**RECORD EXCERPTS:**
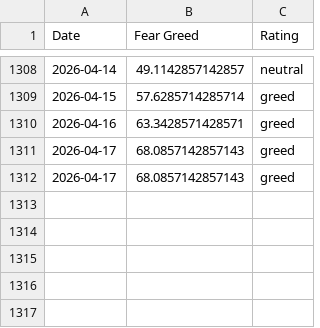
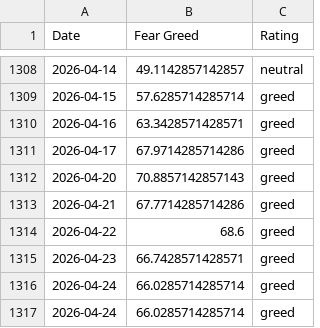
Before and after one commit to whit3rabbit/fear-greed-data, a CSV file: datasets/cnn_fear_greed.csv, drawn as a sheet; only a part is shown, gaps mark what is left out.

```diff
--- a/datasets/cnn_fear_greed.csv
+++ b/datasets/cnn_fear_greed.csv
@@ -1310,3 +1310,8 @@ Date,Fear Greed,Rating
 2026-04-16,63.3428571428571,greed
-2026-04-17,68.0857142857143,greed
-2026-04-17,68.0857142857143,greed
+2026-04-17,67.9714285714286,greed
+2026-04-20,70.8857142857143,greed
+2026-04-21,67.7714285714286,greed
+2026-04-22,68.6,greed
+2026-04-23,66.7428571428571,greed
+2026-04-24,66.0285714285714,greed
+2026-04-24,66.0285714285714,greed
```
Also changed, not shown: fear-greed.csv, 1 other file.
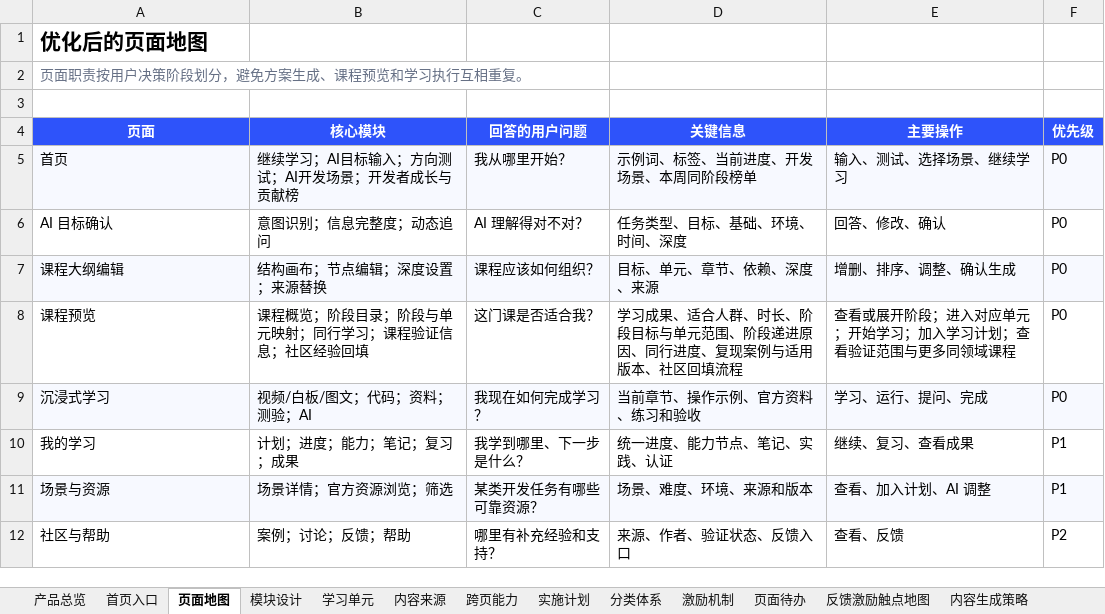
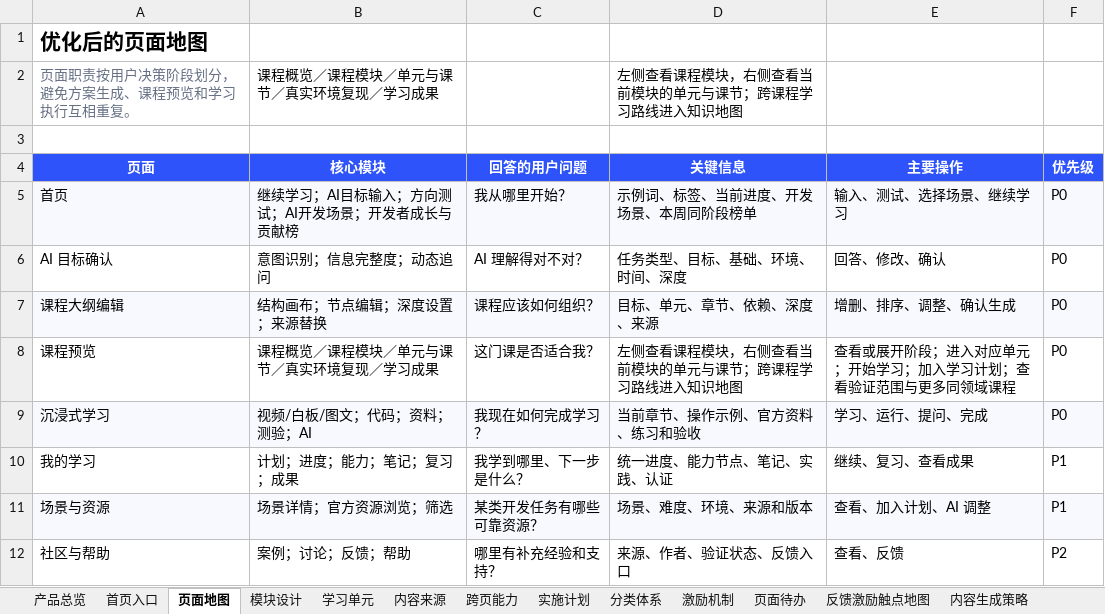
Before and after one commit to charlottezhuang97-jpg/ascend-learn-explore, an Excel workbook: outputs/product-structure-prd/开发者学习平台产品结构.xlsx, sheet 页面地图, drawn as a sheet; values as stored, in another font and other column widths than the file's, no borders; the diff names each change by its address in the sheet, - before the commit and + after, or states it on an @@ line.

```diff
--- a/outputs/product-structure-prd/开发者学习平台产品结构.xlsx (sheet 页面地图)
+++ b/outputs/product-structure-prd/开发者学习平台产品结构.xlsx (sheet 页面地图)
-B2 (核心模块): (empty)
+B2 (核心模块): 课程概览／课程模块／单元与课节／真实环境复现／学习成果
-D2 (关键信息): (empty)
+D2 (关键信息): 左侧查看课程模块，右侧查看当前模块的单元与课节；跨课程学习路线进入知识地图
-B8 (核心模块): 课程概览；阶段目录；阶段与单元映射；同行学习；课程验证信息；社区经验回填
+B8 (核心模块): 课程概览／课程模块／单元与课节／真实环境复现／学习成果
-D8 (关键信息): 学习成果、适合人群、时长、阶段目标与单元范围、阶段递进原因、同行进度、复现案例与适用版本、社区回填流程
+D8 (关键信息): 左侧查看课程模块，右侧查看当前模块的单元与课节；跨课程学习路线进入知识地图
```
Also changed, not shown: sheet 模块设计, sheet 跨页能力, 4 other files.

--

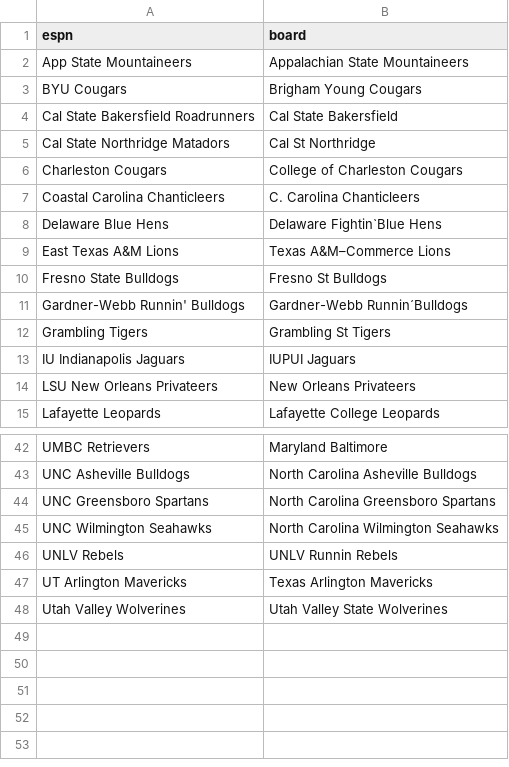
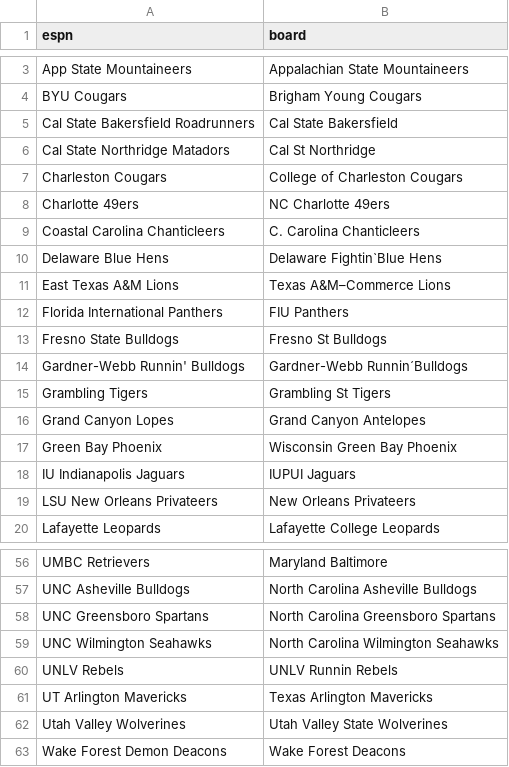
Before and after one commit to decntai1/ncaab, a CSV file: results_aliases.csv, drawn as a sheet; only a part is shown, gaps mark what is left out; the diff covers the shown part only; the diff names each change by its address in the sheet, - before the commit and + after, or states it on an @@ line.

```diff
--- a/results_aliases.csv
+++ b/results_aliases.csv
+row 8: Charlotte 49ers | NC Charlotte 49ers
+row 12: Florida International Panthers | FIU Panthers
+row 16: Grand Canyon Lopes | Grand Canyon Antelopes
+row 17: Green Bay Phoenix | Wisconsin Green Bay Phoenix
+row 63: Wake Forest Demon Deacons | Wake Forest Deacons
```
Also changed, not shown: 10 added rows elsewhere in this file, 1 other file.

--

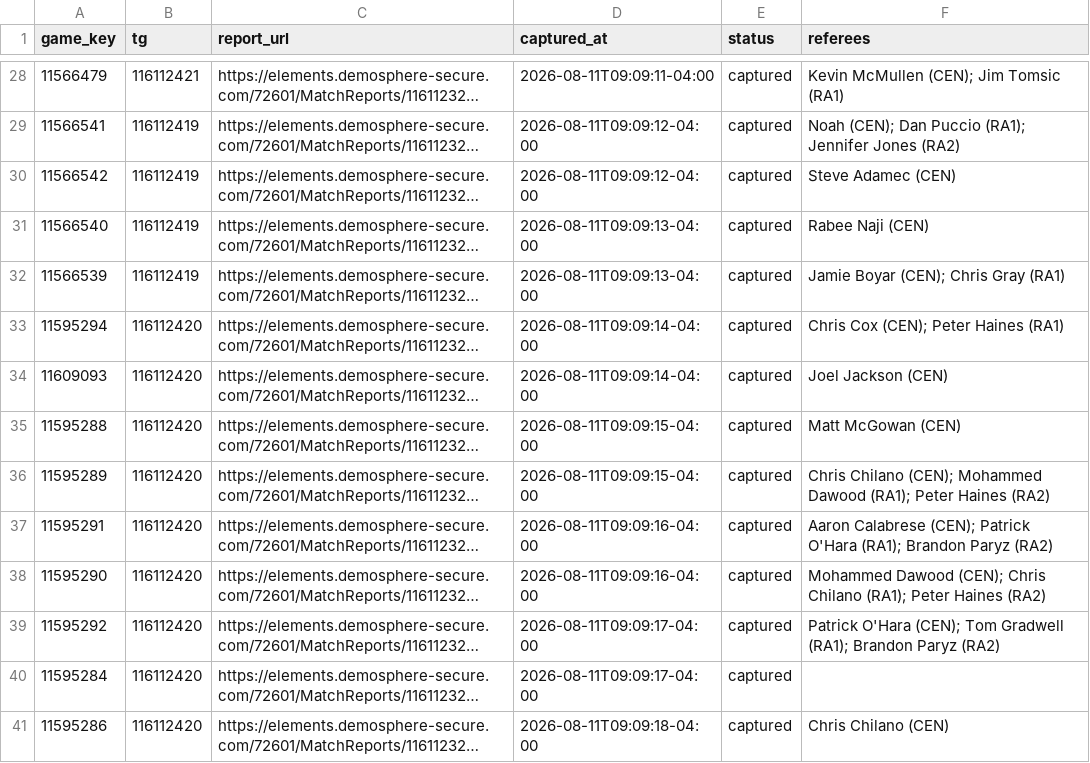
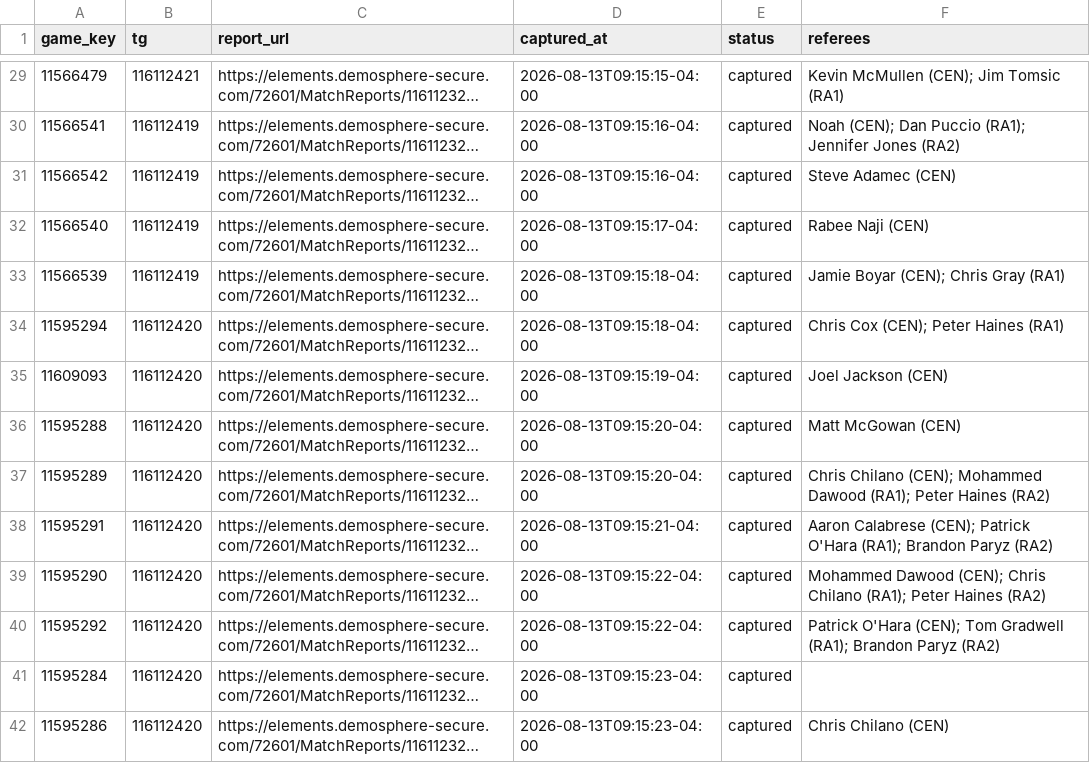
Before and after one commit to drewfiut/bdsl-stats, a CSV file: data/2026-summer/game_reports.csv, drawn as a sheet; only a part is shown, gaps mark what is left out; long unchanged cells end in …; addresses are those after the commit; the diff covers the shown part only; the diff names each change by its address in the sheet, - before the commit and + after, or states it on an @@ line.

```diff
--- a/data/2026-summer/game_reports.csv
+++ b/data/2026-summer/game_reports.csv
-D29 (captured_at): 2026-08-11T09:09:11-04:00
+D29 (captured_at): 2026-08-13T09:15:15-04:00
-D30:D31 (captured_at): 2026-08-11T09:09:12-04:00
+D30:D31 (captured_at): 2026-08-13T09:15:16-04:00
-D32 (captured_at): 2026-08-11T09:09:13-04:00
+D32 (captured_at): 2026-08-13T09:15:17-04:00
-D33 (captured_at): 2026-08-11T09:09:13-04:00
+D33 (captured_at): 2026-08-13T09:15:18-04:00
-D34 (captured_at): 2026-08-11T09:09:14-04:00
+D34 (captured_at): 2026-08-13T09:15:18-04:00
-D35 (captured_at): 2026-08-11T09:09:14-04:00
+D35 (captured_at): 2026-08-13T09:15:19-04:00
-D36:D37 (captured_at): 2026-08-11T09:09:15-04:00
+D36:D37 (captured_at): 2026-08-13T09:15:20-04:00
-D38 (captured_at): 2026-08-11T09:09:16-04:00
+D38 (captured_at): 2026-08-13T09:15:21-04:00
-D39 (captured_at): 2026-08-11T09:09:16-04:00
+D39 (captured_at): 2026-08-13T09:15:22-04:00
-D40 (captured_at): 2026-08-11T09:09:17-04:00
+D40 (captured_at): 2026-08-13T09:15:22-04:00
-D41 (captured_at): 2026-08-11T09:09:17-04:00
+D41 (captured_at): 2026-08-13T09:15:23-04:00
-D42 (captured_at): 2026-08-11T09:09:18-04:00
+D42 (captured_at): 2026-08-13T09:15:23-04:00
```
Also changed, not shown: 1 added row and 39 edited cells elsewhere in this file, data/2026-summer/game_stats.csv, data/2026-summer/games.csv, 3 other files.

**EXERCISE DIRECTIONS:** Which lines of the records above contain the word "files"? Report each one.

**ANSWER BOX:**
Also changed, not shown: sheet 模块设计, sheet 跨页能力, 4 other files.
Also changed, not shown: 1 added row and 39 edited cells elsewhere in this file, data/2026-summer/game_stats.csv, data/2026-summer/games.csv, 3 other files.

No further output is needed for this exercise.